• Dataset records:
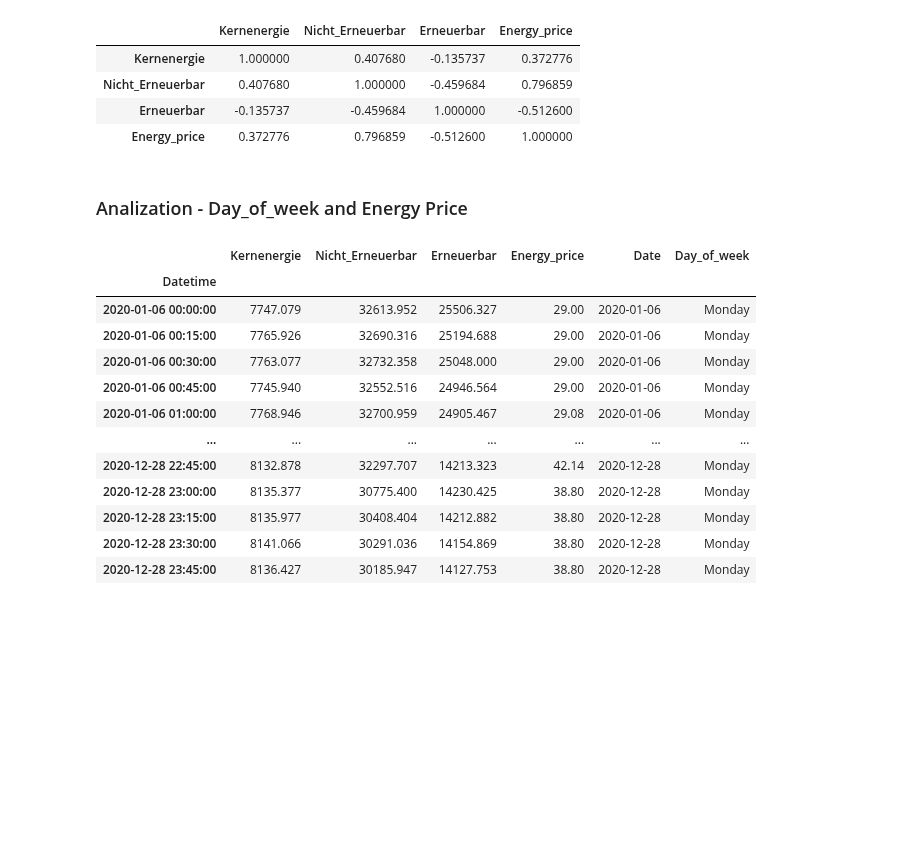
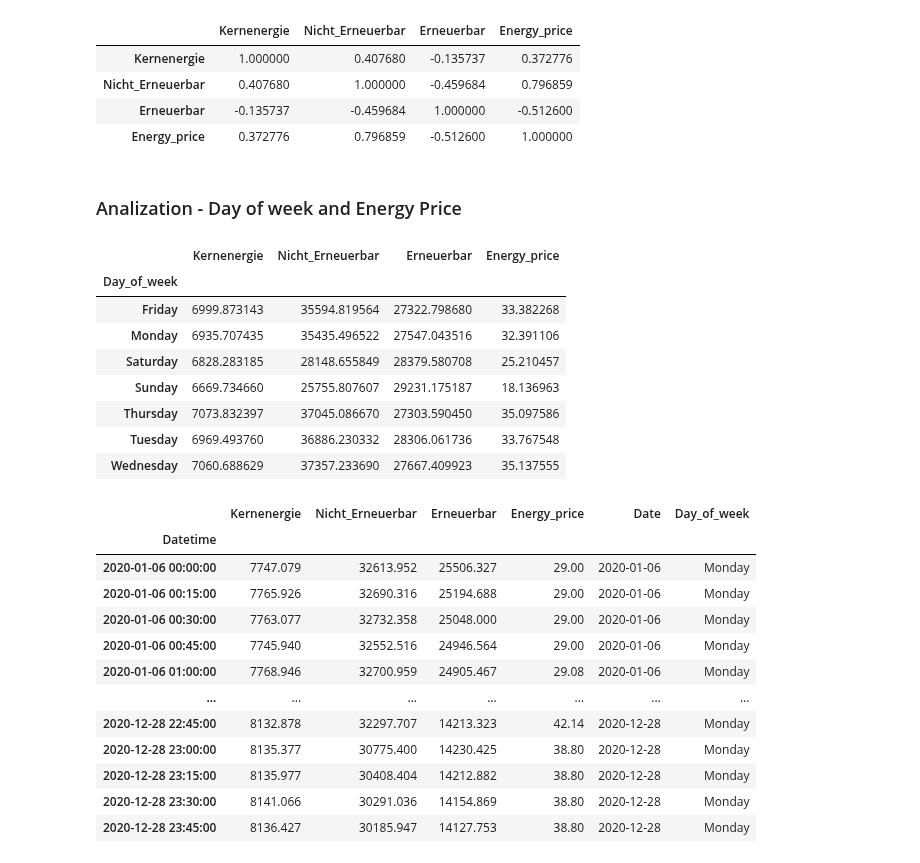
Before and after one commit to M-123-456/team-6-energy-costs, a Jupyter notebook: first_notebook.ipynb, the cells around one changed output. Drawn from its saved outputs; the diff is of its cells as text; code cells hidden in the pictures; blank space fills up the shorter version.

```diff
--- a/first_notebook.ipynb
+++ b/first_notebook.ipynb
@@ -89,10 +89,21 @@ energy_df.loc[:,['Kernenergie', 'Nicht_Erneuerbar', 'Erneuerbar', 'Energy_price'
 | Erneuerbar | -0.135737 | -0.459684 | 1.000000 | -0.512600 |
 | Energy_price | 0.372776 | 0.796859 | -0.512600 | 1.000000 |
 # %% [markdown]
-### Analization - Day_of_week and Energy Price
+### Analization - Day of week and Energy Price
 # %%
 # Name dataframe grouped by weekeday
 grp_day_of_week = energy_df.groupby(['Day_of_week'])
+grp_day_of_week.mean()
+# %% [output]
+|  | Kernenergie | Nicht_Erneuerbar | Erneuerbar | Energy_price |
+| Day_of_week |  |  |  |  |
+| Friday | 6999.873143 | 35594.819564 | 27322.798680 | 33.382268 |
+| Monday | 6935.707435 | 35435.496522 | 27547.043516 | 32.391106 |
+| Saturday | 6828.283185 | 28148.655849 | 28379.580708 | 25.210457 |
+| Sunday | 6669.734660 | 25755.807607 | 29231.175187 | 18.136963 |
+| Thursday | 7073.832397 | 37045.086670 | 27303.590450 | 35.097586 |
+| Tuesday | 6969.493760 | 36886.230332 | 28306.061736 | 33.767548 |
+| Wednesday | 7060.688629 | 37357.233690 | 27667.409923 | 35.137555 |
 # %%
 monday = grp_day_of_week.get_group('Monday')
 monday
```
Also changed, not shown: parts of 2 cells of this notebook, 1 other file.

• Exercise directions: Everything in the records above except the pictures is to be reproduced word for word.

• Exercise answer:
Before and after one commit to M-123-456/team-6-energy-costs, a Jupyter notebook: first_notebook.ipynb, the cells around one changed output. Drawn from its saved outputs; the diff is of its cells as text; code cells hidden in the pictures; blank space fills up the shorter version.

```diff
--- a/first_notebook.ipynb
+++ b/first_notebook.ipynb
@@ -89,10 +89,21 @@ energy_df.loc[:,['Kernenergie', 'Nicht_Erneuerbar', 'Erneuerbar', 'Energy_price'
 | Erneuerbar | -0.135737 | -0.459684 | 1.000000 | -0.512600 |
 | Energy_price | 0.372776 | 0.796859 | -0.512600 | 1.000000 |
 # %% [markdown]
-### Analization - Day_of_week and Energy Price
+### Analization - Day of week and Energy Price
 # %%
 # Name dataframe grouped by weekeday
 grp_day_of_week = energy_df.groupby(['Day_of_week'])
+grp_day_of_week.mean()
+# %% [output]
+|  | Kernenergie | Nicht_Erneuerbar | Erneuerbar | Energy_price |
+| Day_of_week |  |  |  |  |
+| Friday | 6999.873143 | 35594.819564 | 27322.798680 | 33.382268 |
+| Monday | 6935.707435 | 35435.496522 | 27547.043516 | 32.391106 |
+| Saturday | 6828.283185 | 28148.655849 | 28379.580708 | 25.210457 |
+| Sunday | 6669.734660 | 25755.807607 | 29231.175187 | 18.136963 |
+| Thursday | 7073.832397 | 37045.086670 | 27303.590450 | 35.097586 |
+| Tuesday | 6969.493760 | 36886.230332 | 28306.061736 | 33.767548 |
+| Wednesday | 7060.688629 | 37357.233690 | 27667.409923 | 35.137555 |
 # %%
 monday = grp_day_of_week.get_group('Monday')
 monday
```
Also changed, not shown: parts of 2 cells of this notebook, 1 other file.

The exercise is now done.